What to do:
Within the following material, tally each line that contains the string "fills". Give the tally only.
Records to use section start
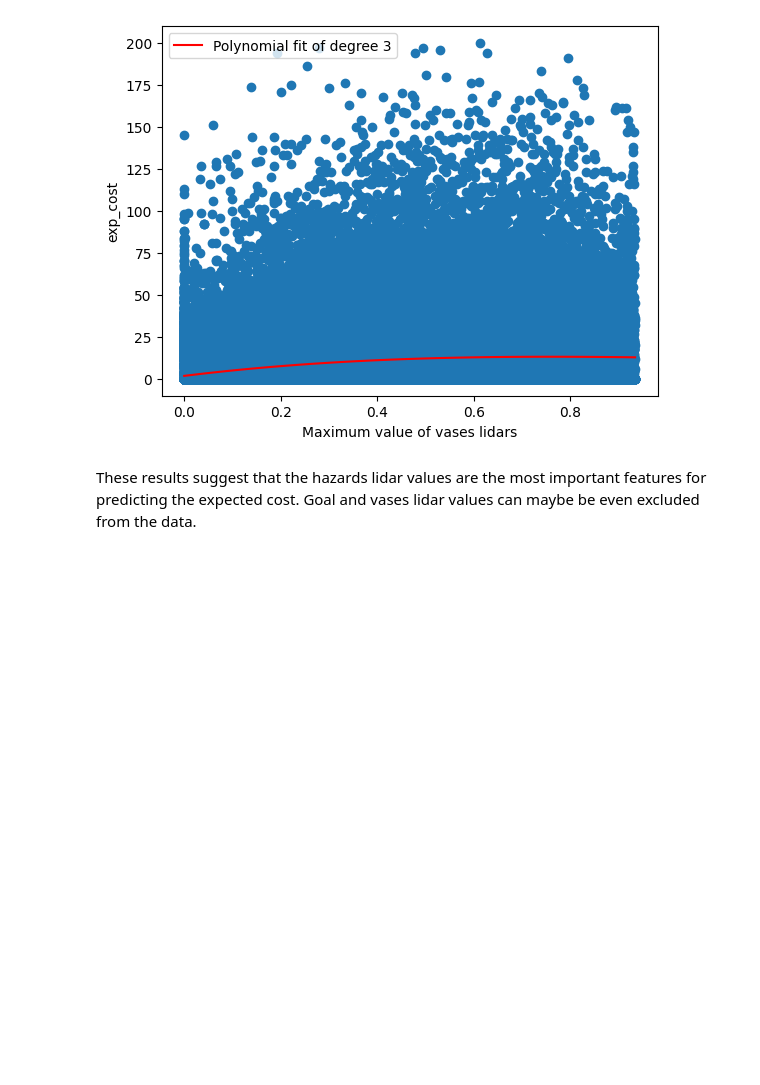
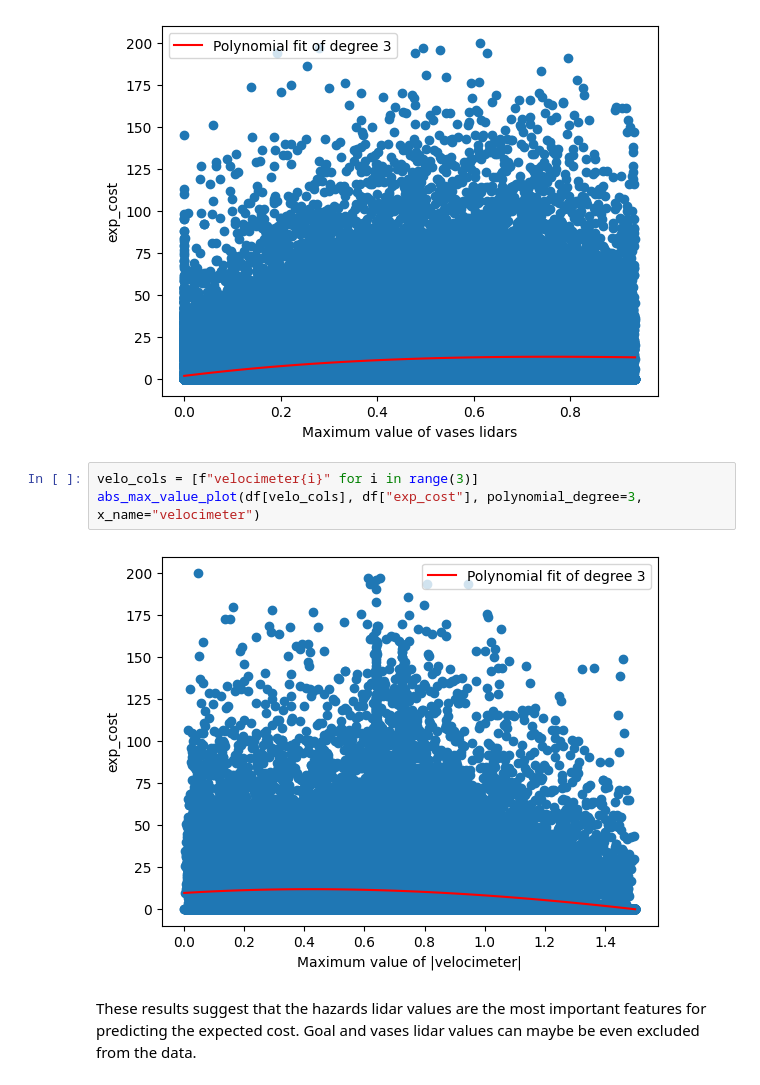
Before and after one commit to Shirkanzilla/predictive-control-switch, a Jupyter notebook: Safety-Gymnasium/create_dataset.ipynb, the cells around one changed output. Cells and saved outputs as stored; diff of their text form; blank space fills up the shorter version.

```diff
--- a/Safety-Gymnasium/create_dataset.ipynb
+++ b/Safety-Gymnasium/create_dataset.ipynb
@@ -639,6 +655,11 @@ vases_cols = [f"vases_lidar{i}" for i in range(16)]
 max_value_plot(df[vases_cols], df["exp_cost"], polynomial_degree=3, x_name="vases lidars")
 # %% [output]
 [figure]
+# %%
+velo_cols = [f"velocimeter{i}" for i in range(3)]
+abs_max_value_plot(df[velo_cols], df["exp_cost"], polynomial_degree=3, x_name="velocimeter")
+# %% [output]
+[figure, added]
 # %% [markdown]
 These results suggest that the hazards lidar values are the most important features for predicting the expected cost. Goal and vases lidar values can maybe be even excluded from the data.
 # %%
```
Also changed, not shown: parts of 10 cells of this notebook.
Records to use section end
Records to use section start
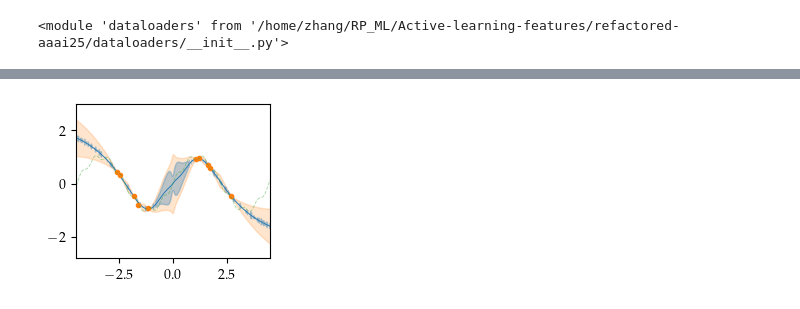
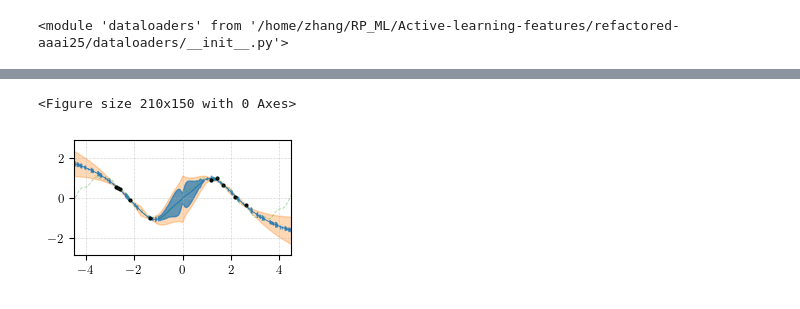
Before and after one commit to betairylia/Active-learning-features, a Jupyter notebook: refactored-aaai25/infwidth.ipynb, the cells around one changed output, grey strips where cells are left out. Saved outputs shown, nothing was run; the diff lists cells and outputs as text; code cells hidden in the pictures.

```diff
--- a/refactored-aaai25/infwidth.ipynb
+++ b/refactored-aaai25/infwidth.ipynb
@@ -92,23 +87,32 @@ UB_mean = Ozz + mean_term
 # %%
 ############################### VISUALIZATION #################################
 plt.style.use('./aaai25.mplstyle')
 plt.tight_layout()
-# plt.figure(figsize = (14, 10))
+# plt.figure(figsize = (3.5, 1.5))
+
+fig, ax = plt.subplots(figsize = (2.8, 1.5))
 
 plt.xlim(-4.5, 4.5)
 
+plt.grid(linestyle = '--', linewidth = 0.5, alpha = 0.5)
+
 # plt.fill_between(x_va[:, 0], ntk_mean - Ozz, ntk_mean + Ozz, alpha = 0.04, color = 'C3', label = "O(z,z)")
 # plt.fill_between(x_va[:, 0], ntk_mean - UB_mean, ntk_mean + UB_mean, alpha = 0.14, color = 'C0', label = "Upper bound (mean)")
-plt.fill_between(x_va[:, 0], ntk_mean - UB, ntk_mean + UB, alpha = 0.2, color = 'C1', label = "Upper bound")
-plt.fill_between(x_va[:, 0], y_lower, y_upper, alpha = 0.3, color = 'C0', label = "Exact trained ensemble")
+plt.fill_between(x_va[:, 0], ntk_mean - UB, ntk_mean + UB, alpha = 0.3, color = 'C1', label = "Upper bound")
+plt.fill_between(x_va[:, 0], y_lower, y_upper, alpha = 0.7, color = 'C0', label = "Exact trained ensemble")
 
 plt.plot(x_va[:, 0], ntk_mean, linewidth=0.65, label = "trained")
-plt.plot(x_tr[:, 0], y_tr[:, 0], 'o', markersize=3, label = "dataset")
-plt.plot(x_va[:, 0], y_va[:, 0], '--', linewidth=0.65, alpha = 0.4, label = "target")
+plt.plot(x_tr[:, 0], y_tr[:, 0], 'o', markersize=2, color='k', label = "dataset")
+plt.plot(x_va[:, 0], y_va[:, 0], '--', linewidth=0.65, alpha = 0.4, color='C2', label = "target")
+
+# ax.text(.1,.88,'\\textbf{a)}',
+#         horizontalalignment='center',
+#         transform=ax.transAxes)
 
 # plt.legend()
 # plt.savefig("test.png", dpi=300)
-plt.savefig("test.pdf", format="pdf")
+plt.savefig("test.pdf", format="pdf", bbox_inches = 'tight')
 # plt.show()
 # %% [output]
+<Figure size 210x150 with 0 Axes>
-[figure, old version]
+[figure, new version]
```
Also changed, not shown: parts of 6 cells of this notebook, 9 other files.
Records to use section end
Records to use section start
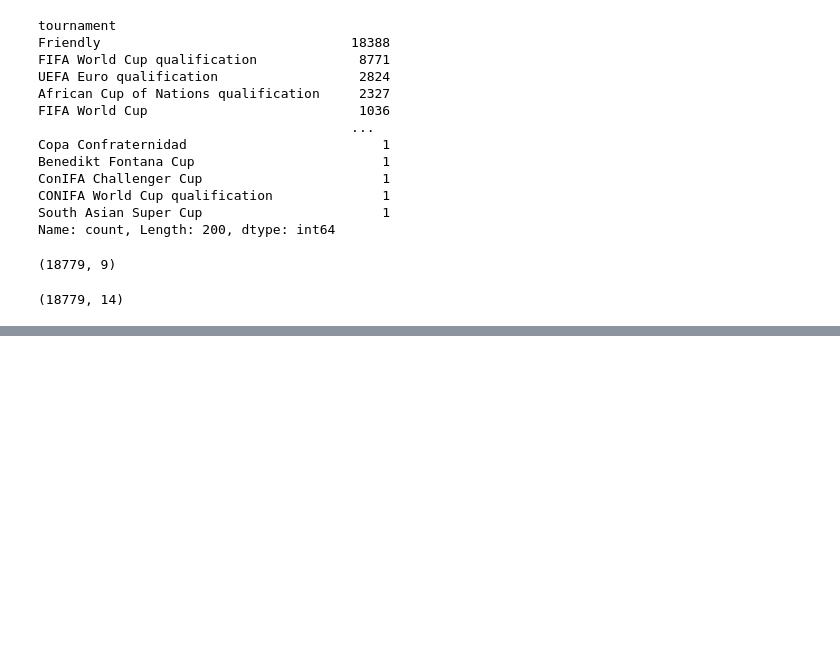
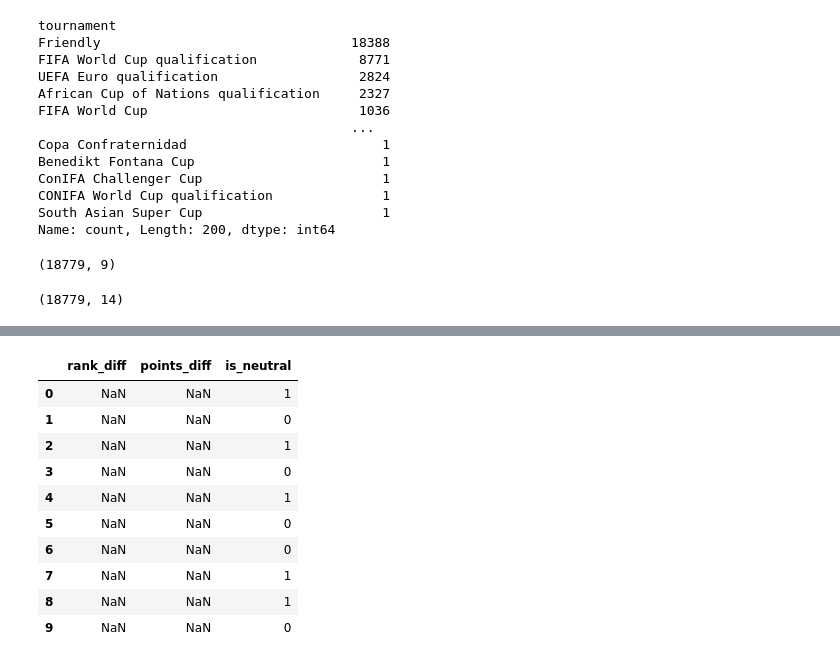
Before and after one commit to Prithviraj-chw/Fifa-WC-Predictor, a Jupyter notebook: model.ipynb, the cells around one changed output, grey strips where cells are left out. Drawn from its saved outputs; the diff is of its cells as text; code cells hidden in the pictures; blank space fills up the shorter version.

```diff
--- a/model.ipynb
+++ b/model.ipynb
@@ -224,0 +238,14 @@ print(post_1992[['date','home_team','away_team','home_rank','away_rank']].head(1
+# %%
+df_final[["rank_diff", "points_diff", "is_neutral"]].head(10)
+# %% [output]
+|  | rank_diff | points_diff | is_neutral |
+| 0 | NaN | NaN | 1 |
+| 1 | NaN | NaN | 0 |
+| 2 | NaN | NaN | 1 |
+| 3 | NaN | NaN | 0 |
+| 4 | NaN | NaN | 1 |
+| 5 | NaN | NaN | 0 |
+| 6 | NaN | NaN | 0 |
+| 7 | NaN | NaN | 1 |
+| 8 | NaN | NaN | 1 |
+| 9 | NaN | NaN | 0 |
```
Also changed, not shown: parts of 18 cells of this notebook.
Records to use section end
Your solution:
2